@ Jimmy Floyd: It seems to be able to work from Cell tower info only, so I think the effect on battery life should be minimal
The tone of this article is a little cynical, but this is potentially a very useful ap.
ps. I have nothing to do with whoever developed this, just thought the reporting was a little unfair!
I wrote anorak: http://anorak.sourceforge.net/ to solve the train problem -- on dark nights knowing when you are close to your station. anorak just uses cell tower ids for this purpose, so you don't even need GPS, but locations are only as good as the cell tower density.
I moved house and started to commute by bike and found anorak less useful (entering details for new cell towers as you pedal along is likely to get you a Darwin award).
So, I moved on to GPS based stuff: http://launchpad.net/johnjohn
johnjohn needs more work + there are some neat things that could be done to combine ideas from anorak.
Funny, that...I'd just been musing about the utility of a device capable of taking...err, specified actions based on GPS coordinates in a more...umm...well, *intimate* context just a few weeks ago.
Now it sounds like someone's done the heavy lifting for me.
Optus in Australia launched its MyZooNow 3G interface with a similar feature set just over three years ago (using Bullant - now xumii technology). MyZooNow had a 'modes' feature that allowed users to set many application preferences. Mode changes were triggered in response to a location change or more simple date/time rules. Typically, a 'home' and 'work' mode was defined - the idea being that at home you have the footie and at work the footsie.
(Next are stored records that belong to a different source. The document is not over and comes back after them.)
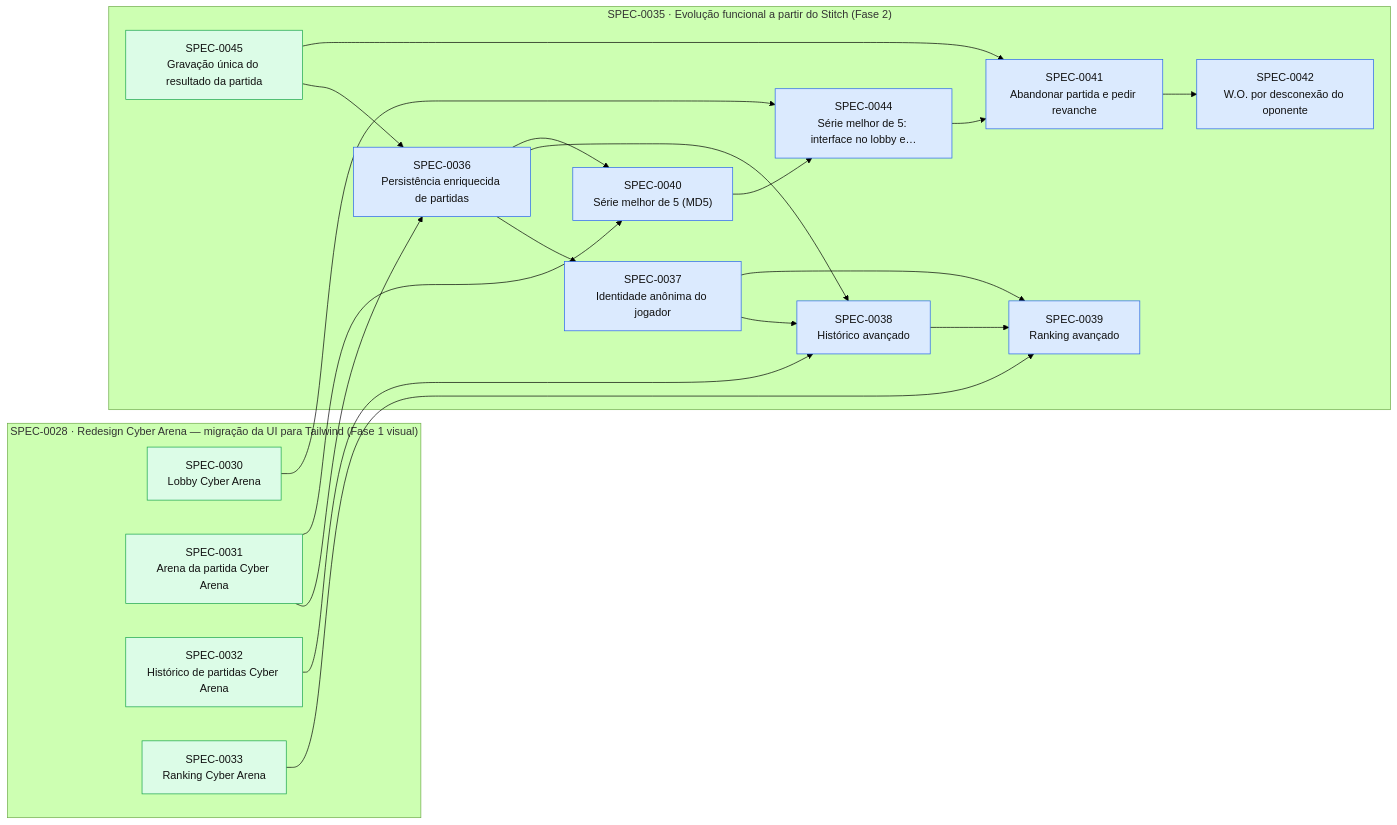
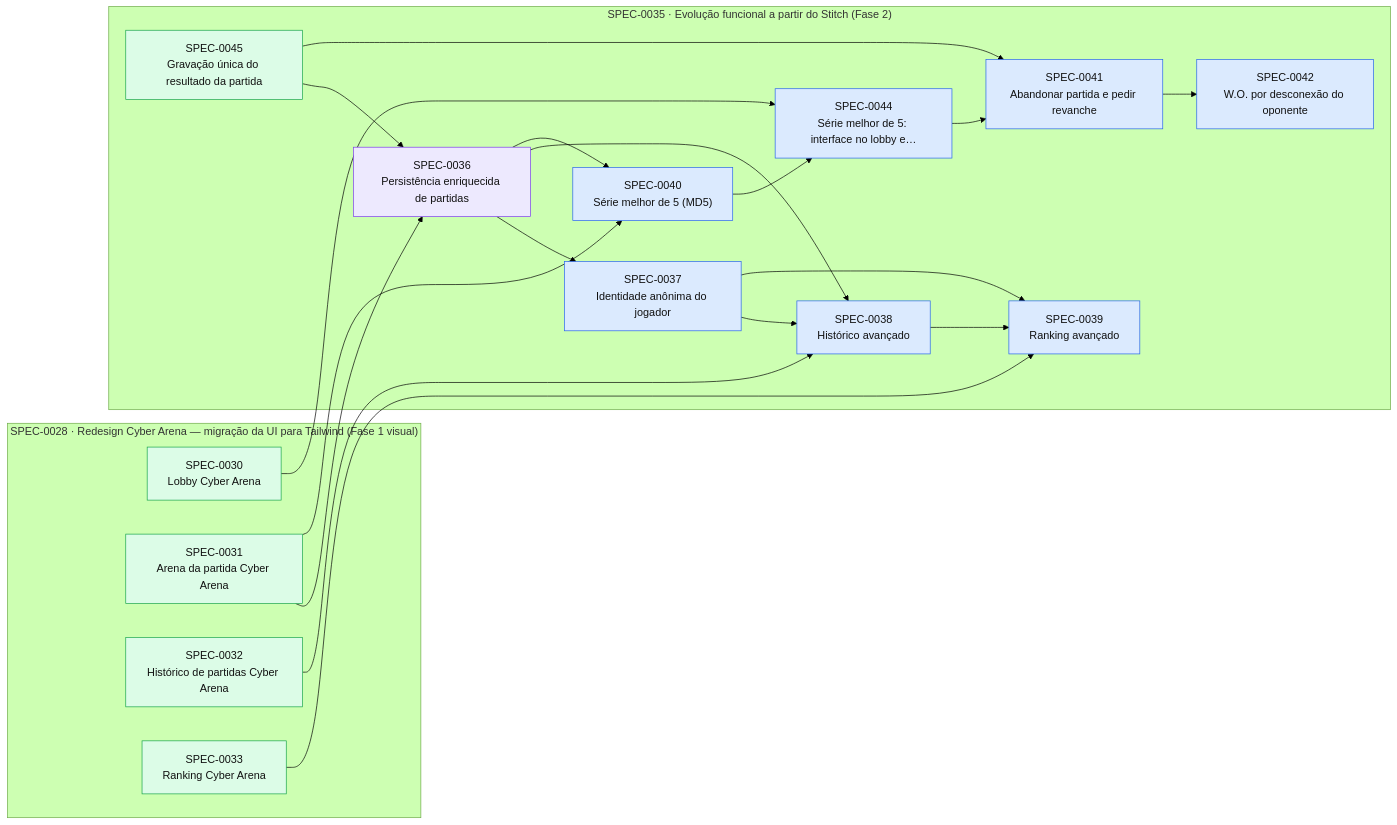
One commit to thomasravache/jogo-da-velha-multiplayer changed the diagram in docs/specs/INDEX.md. Above: the diagram before and after it, drawn with Mermaid (forest theme). The commit also changed other lines of this file and 1 other file, not shown here.

First line of the commit message:
docs(specs): registrar gates G1-G4 da SPEC-0036

````diff
--- a/docs/specs/INDEX.md
+++ b/docs/specs/INDEX.md
@@ -43,41 +43,41 @@
 ```mermaid
 flowchart LR
   subgraph E0028["SPEC-0028 · Redesign Cyber Arena — migração da UI para Tailwind (Fase 1 visual)"]
     S0030["SPEC-0030<br/>Lobby Cyber Arena"]:::implemented
     S0031["SPEC-0031<br/>Arena da partida Cyber Arena"]:::implemented
     S0032["SPEC-0032<br/>Histórico de partidas Cyber Arena"]:::implemented
     S0033["SPEC-0033<br/>Ranking Cyber Arena"]:::implemented
   end
   subgraph E0035["SPEC-0035 · Evolução funcional a partir do Stitch (Fase 2)"]
-    S0036["SPEC-0036<br/>Persistência enriquecida de partidas"]:::approved
+    S0036["SPEC-0036<br/>Persistência enriquecida de partidas"]:::inprogress
     S0037["SPEC-0037<br/>Identidade anônima do jogador"]:::approved
     S0038["SPEC-0038<br/>Histórico avançado"]:::approved
     S0039["SPEC-0039<br/>Ranking avançado"]:::approved
     S0040["SPEC-0040<br/>Série melhor de 5 (MD5)"]:::approved
     S0041["SPEC-0041<br/>Abandonar partida e pedir revanche"]:::approved
     S0042["SPEC-0042<br/>W.O. por desconexão do oponente"]:::approved
     S0044["SPEC-0044<br/>Série melhor de 5: interface no lobby e…"]:::approved
     S0045["SPEC-0045<br/>Gravação única do resultado da partida"]:::implemented
   end
   S0031 --> S0036
   S0045 --> S0036
   S0036 --> S0037
   S0032 --> S0038
   S0036 --> S0038
   S0037 --> S0038
   S0033 --> S0039
   S0037 --> S0039
   S0038 --> S0039
   S0031 --> S0040
   S0036 --> S0040
   S0044 --> S0041
   S0045 --> S0041
   S0041 --> S0042
   S0030 --> S0044
   S0040 --> S0044
   classDef proposed fill:#fef3c7,stroke:#d97706,color:#111
   classDef approved fill:#dbeafe,stroke:#2563eb,color:#111
   classDef inprogress fill:#ede9fe,stroke:#7c3aed,color:#111
   classDef implemented fill:#dcfce7,stroke:#16a34a,color:#111
   classDef deprecated fill:#f3f4f6,stroke:#9ca3af,color:#6b7280
 ```
````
The base Bullant platform could also trigger ad displays as well as launch applications as a result of a location change. I also recall that Psiloc had a similar S60 product in the market 3 years ago. Indeed, my current company sells a rules based engine for S60 where complex rules can be created to do the same thing.
Nothing new here from what I can see.
"It's hard to imagine when one might want an alarm to notify arrival at a specific place - one is usually already aware of such a thing"
You mean, people using mobile phones have started looking where they're going?
As others have said, this is a very old idea, implemented in various different ways previously (with or without GPS).
More to the point, it's a gimmick in the same way that all these things turn out to be gimmicks, because the technology isn't ready or reliable enough to be put to serious use. Constant location-aware services on any device mean constant battery drain, which soon adds up to a far greater inconvenience than that resolved by whatever trivial task is being performed. It's also unreliable, since GPS signals are regularly lost or unavailable, meaning you can never rely on the feature at any given moment anyway (even while it continues to suck your battery dry).
The killer app of GPS is TomTom, and only that.